“…we want to share with you our fundamental management and decision-making approach so that you, our shareholders, may confirm that it is consistent with your investment philosophy.”

While Bezos was specifically addressing shareholders–in effect co-owners of the company–his wisdom has something to offer independent school board members (and parents), all of whom are counted at stakeholders (those with an interest) and not shareholders (those who own). Because Amazon was and is famously counter-cultural for normal business practice (e.g., not particularly concerned with profitability of share price), Bezos wanted shareholders to be aligned in their investment philosophy. Those not aligned could simply opt out.

Independent schools need to do the same when it comes to selecting new members of the governing board. Much turmoil could be averted if every board member were aligned with the educational philosophy and mission of the school. Waaayyyyy too much time and energy is spent handling trustees who really don’t buy in; in other words, it would be like being an Amazon shareholder and demanding immediate returns.

I can accept the parent in the school who decides that what the school offers no longer is what they want for their child. Find another school–no harm, no foul. What I cannot see room for is the rogue board member who uses his or her seat to agitate for the school to become something other than what its mission dictates. Best to find a school where you can be aligned and offer your talents there.
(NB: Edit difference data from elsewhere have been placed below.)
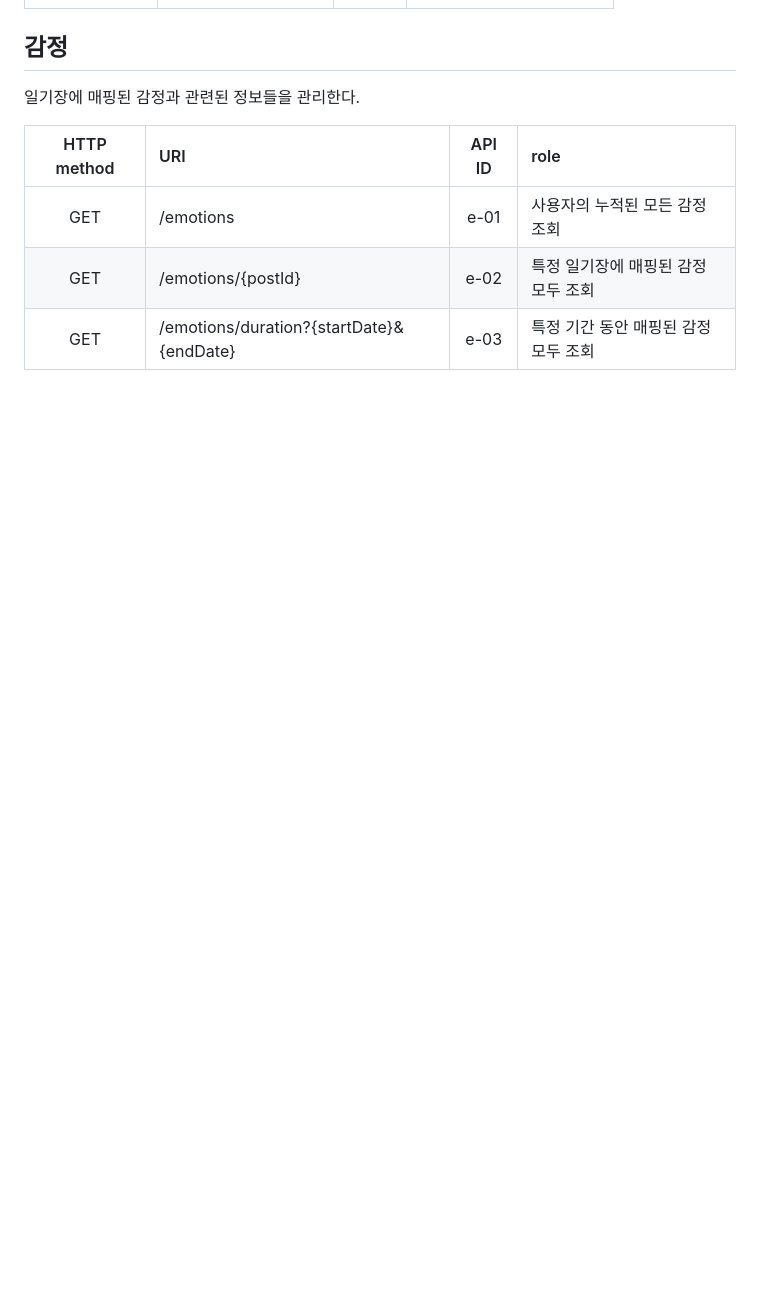
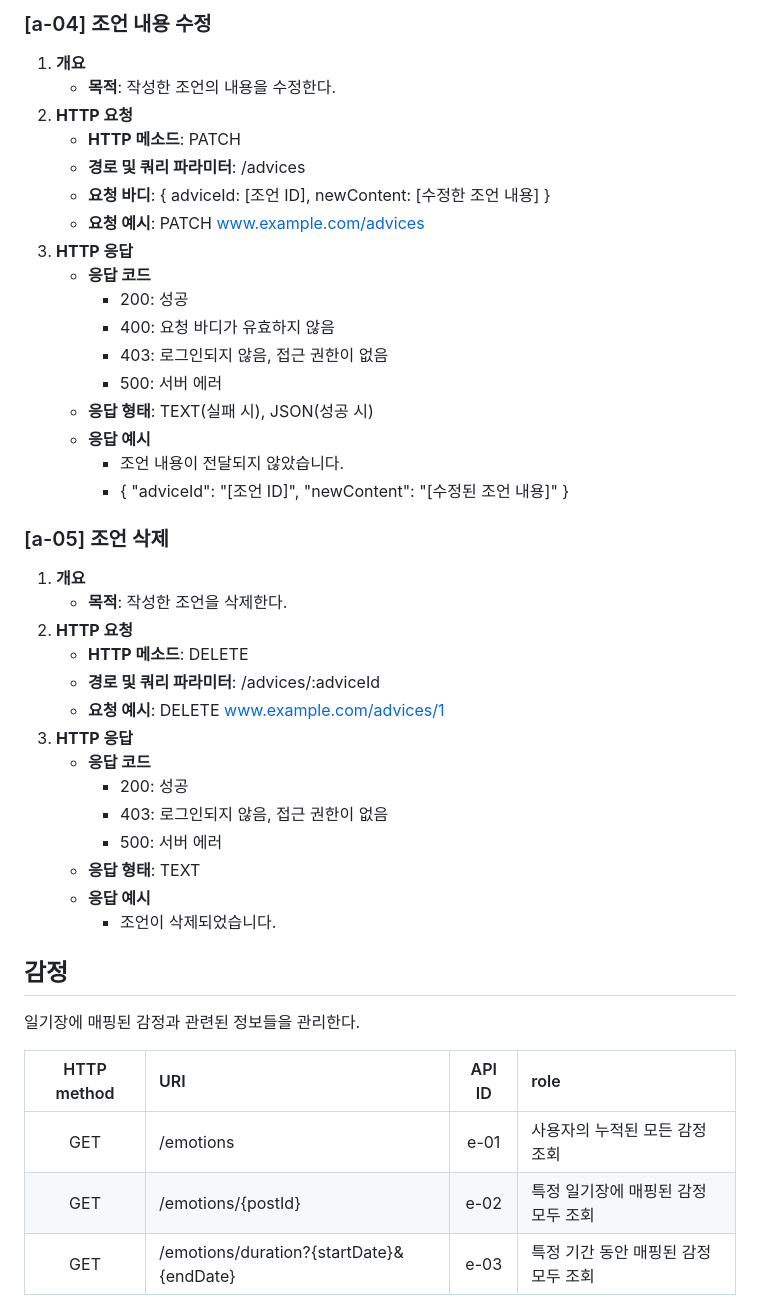
Before and after one commit to Yush1nk1m/Empathy_Diary, a Markdown page: docs/API.md, the part around one of its changes. Rendered like a GitHub page; blank space fills up the shorter version.

```diff
--- a/docs/API.md
+++ b/docs/API.md
@@ -270,3 +326,40 @@
+### [a-04] 조언 내용 수정
+
+1. **개요**
+   - **목적**: 작성한 조언의 내용을 수정한다.
+2. **HTTP 요청**
+   - **HTTP 메소드**: PATCH
+   - **경로 및 쿼리 파라미터**: /advices
+   - **요청 바디**: { adviceId: [조언 ID], newContent: [수정한 조언 내용] }
+   - **요청 예시**: PATCH www.example.com/advices
+3. **HTTP 응답**
+   - **응답 코드**
+     - 200: 성공
+     - 400: 요청 바디가 유효하지 않음
+     - 403: 로그인되지 않음, 접근 권한이 없음
+     - 500: 서버 에러
+   - **응답 형태**: TEXT(실패 시), JSON(성공 시)
+   - **응답 예시**
+     - 조언 내용이 전달되지 않았습니다.
+     - { "adviceId": "[조언 ID]", "newContent": "[수정된 조언 내용]" }
+
+### [a-05] 조언 삭제
+
+1. **개요**
+   - **목적**: 작성한 조언을 삭제한다.
+2. **HTTP 요청**
+   - **HTTP 메소드**: DELETE
+   - **경로 및 쿼리 파라미터**: /advices/:adviceId
+   - **요청 예시**: DELETE www.example.com/advices/1
+3. **HTTP 응답**
+   - **응답 코드**
+     - 200: 성공
+     - 403: 로그인되지 않음, 접근 권한이 없음
+     - 500: 서버 에러
+   - **응답 형태**: TEXT
+   - **응답 예시**
+     - 조언이 삭제되었습니다.
+
 ## 감정
 
 일기장에 매핑된 감정과 관련된 정보들을 관리한다.
```
Also changed, not shown: other parts of docs/API.md (+56 -0 lines).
Bezos’ focus on mission and purpose comes through in the 1997 letter: “We aren’t so bold as to claim that the above is the “right” investment philosophy, but it’s ours, and we would be remiss if we weren’t clear in the approach we have taken and will continue to take.” The Amazon board recruits for alignment; independent and international school boards should do the same.

Business and leadership, Governance, Headship, Strategy  |  permalink

Leave a Reply

Your email address will not be published. Required fields are marked *